FILM, Film Festivals
Reflections on the 62nd Berlin International Film Festival.

The 62nd Berlin International Film Festival shifted my understanding of what a film festival can be. It wasn’t so much the city’s love for film or the quality of the festival selection (the New Zealand International Film Festival can lay fair claim here), but the sheer variety and energy on offer.

Standing with 300 or so other ticket holders outside the 1,800-seat Friedrichstadt-Palast for Gnade felt like queuing for a stadium concert. The anticipation was incredible, and so it should be—I’d love to see more films treated with the enthusiasm usually reserved for hot gigs or the Sevens.

The downside: tickets can be hard to get and the queues can be a hassle. I sat in the kitchen with a friend, ready to click the moment online sales for Iron Sky opened. The server crashed due to demand, not for the first time, and we missed out.

But the prices aren’t too bad (€8-12, from memory) and you’d have to be unlucky, disorganised or time-poor not to get any tickets at all. Even then, the festival includes a series of free entry film installations. If you add the culinary cinema programme, special screenings, public talks and Hollywood star spotting, there’s probably something for everyone.

I didn’t make it to all of the competition screenings (Miguel Gomes’s Tabu is the big regret) but made up for it with a few from the wider programme, including zero budget Hungarian omnibus Magyarország 2011 and extremely dark Iranian comedy-tragedy Modest Reception. Both were tough at times but worthy inclusions in a diverse, often politically charged festival selection.

Cesare deve morire (Caesar Must Die) took the Golden Bear for Best Film this year. Paolo and Vittorio Taviani’s documentary centres on a stage production of Julius Caesar at Rome’s Rebibbia prison – an idea suggested by the filmmakers after they went along to an earlier, different performance at the prison.

Bence Fliegauf’s Csak a szél (Just The Wind), a day in the life of a persecuted Romany family in Hungary, took the Silver Bear for Runner-Up Best Film. Barbara, Rebelle, A Royal Affair, White Deer Plain, and Tabu also won Silver Bears, for best director, actress, actor and script, photography, and “particular film innovation” respectively.

Ursula Meier’s L’enfant d’en haut (Sister) won special mention as a jury favourite—it follows a boy on the poverty line in Sweden, his attempts to make ends meet and his complicated relationship with his sister.

Other notable winners: New Zealand short Meathead by Sam Holst picked up Best Short Film in the festival’s Generation 14plus youth section. Keep the Lights On by Ira Sachs took the top prize at the Teddy Awards (for films with queer themes).

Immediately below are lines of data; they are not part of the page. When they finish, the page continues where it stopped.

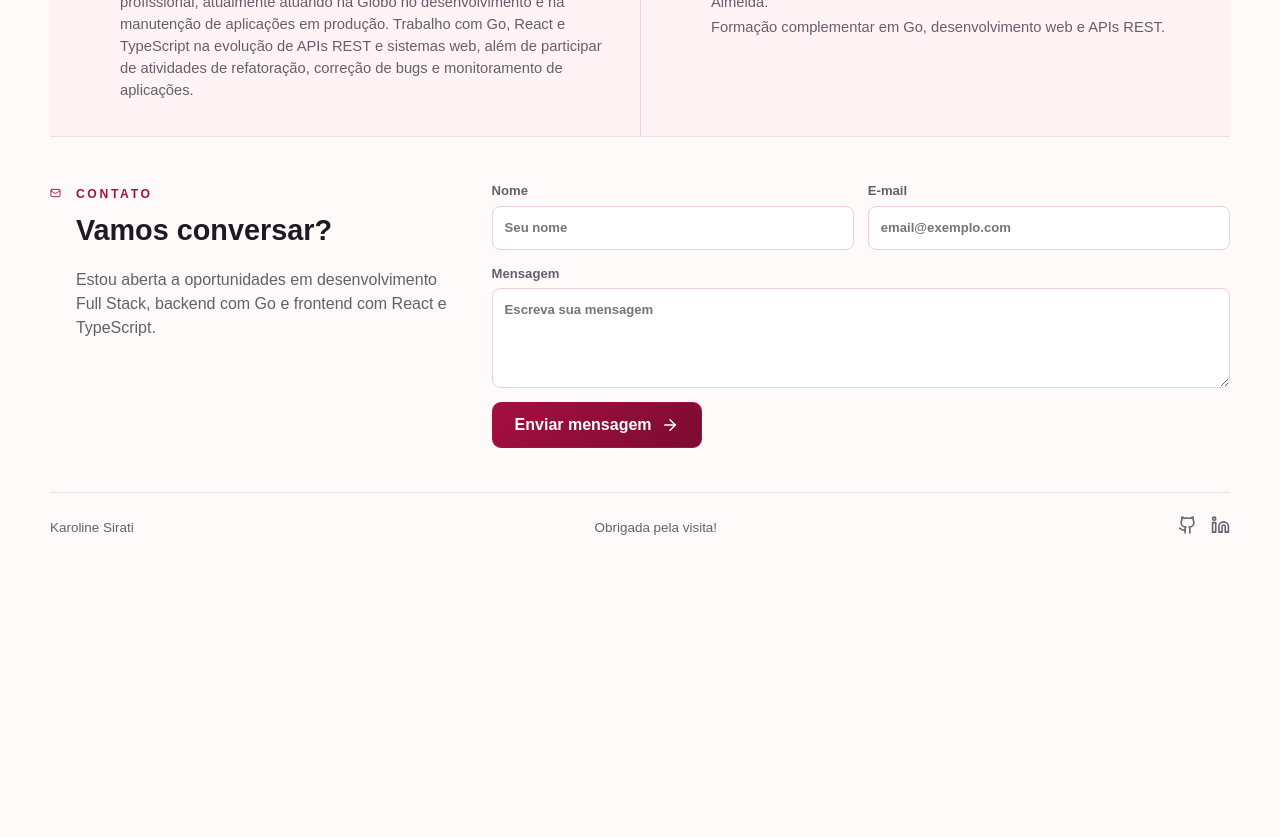
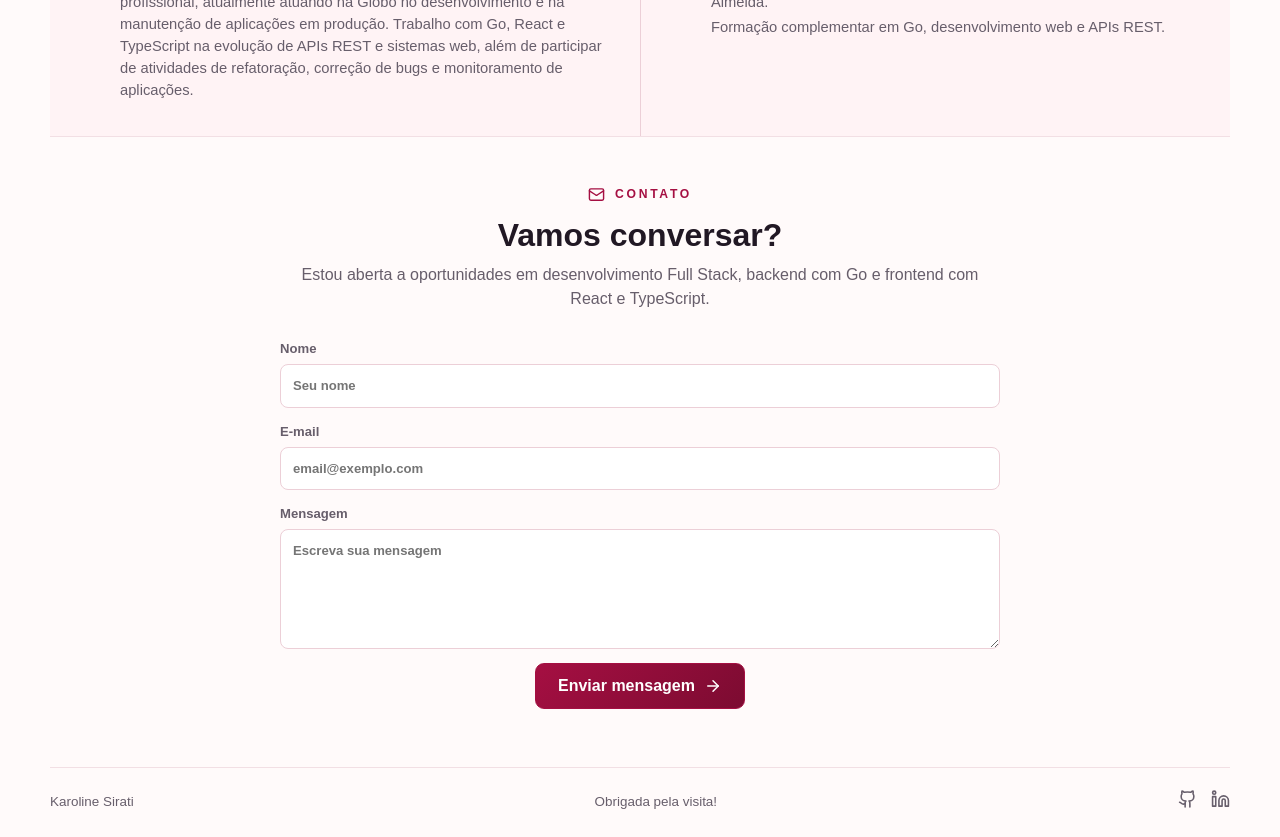
Before and after one commit to KarolSirati/Karoline-Portfolio, a React (Vite) app: page / in a window 1280 px wide. Shown: the part 1180-2017 px from the top of the page. Before the commit the page ends 1742 px from the top, so only its background shows below. Built offline with nearby package versions, Linux system fonts and the light colour scheme; no server answers.

Commit message:
style: centraliza seção de contato

```diff
--- a/src/styles.css
+++ b/src/styles.css
@@ -383,33 +383,44 @@ nav a:focus-visible {
 }
 
 .contact {
-    display: grid;
-    grid-template-columns: .7fr 1.3fr;
-    gap: 44px;
-    padding-block: 44px
+    display: flex;
+    flex-direction: column;
+    align-items: center;
+    gap: 28px;
+    padding-block: 48px
 }
 
 .contact-copy {
     display: flex;
-    gap: 15px
+    flex-direction: column;
+    align-items: center;
+    max-width: 720px;
+    text-align: center
 }
 
-.contact-copy svg {
+.contact-eyebrow {
+    display: inline-flex;
+    align-items: center;
+    justify-content: center;
+    gap: 10px;
     color: var(--primary)
 }
 
 .contact-copy h2 {
-    margin: 4px 0;
-    font-size: 1.8rem
+    margin: 8px 0 4px;
+    font-size: 2rem
 }
 
 .contact-copy p {
-    color: var(--muted)
+    max-width: 680px;
+    margin: 0;
+    color: var(--muted);
+    font-size: 1rem
 }
 
 .contact form {
     display: grid;
-    grid-template-columns: 1fr 1fr;
+    width: min(720px, 100%);
     gap: 14px
 }
 
@@ -439,24 +450,21 @@ nav a:focus-visible {
 }
 
 .contact textarea {
-    min-height: 100px;
+    min-height: 120px;
     resize: vertical
-}
-
-.full-field,
-.form-footer {
-    grid-column: 1/-1
 }
 
 .form-footer {
     display: flex;
+    flex-direction: column;
     align-items: center;
-    gap: 16px
+    gap: 10px
 }
 
 .form-footer span {
     color: var(--primary);
-    font-size: .85rem
+    font-size: .85rem;
+    text-align: center
 }
 
 footer {
@@ -505,8 +513,7 @@ footer svg {
 
     .highlight,
     .project-grid,
-    .details,
-    .contact {
+    .details{
         grid-template-columns: 1fr
     }
 
@@ -574,14 +581,6 @@ footer svg {
         width: 100%
     }
 
-    .contact form {
-        grid-template-columns: 1fr
-    }
-
-    .contact form>* {
-        grid-column: 1
-    }
-
     footer {
         flex-direction: column;
         justify-content: center;
--- a/src/views/PortfolioView.tsx
+++ b/src/views/PortfolioView.tsx
@@ -206,13 +206,17 @@ export function PortfolioView() {
 
       <section className="contact section-shell" id="contato">
         <div className="contact-copy">
-          <Mail />
+          <div className="contact-eyebrow">
+            <Mail size={17} />
+            <span className="eyebrow">Contato</span>
+          </div>
 
-          <div>
-            <span className="eyebrow">Contato</span>
-            <h2>Vamos conversar?</h2>
-            <p>Estou aberta a oportunidades em desenvolvimento Full Stack, backend com Go e frontend com React e TypeScript.</p>
-          </div>
+          <h2>Vamos conversar?</h2>
+
+          <p>
+            Estou aberta a oportunidades em desenvolvimento Full Stack, backend com
+            Go e frontend com React e TypeScript.
+          </p>
         </div>
 
         <form onSubmit={handleSubmit}>
@@ -236,7 +240,7 @@ export function PortfolioView() {
             />
           </label>
 
-          <label className="full-field">
+          <label>
             Mensagem
             <textarea
               name="message"
@@ -255,7 +259,7 @@ export function PortfolioView() {
               <ArrowRight size={18} />
             </button>
 
-            <span>
+            <span role="status">
               {status === "success" && "Mensagem recebida!"}
 
               {status === "error" &&
```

A number of the films in competition used non-professional actors or a mix of pros and non-pros, notably Rebelle, Brillante Mendoza’s Captive, and Just the Wind. Interesting, too, that the only documentary in competition (Caesar Must Die) took out the top prize—something that should raise the profile of non-fiction films at next year’s fest.

The festival itself is just one of three major film events happening at the same time. The real hive of industry activity in Berlin is the European Film Market, a kind of mecca/meeting hot spot for producers, distributors, buyers, and sales agents. The main EFM venue is a cavernous hall filled with market stands, talk of deals and parties, a central café/bar, and more free magazines and brochures than you can stuff a satchel with.

The Berlin Talent Campus, rounding off the trio, fosters young film talent from around the world including New Zealand. It also runs a series of amazing public talks, some of which are available here.

More than anything, Berlin has given me a new respect for the work needed to bring good films to festival screens. I’ll be watching in 2012 with fresh eyes.

Nina Fowler represented The Lumière Reader at the 62nd Berlin International Film Festival, which ran from February 9-19.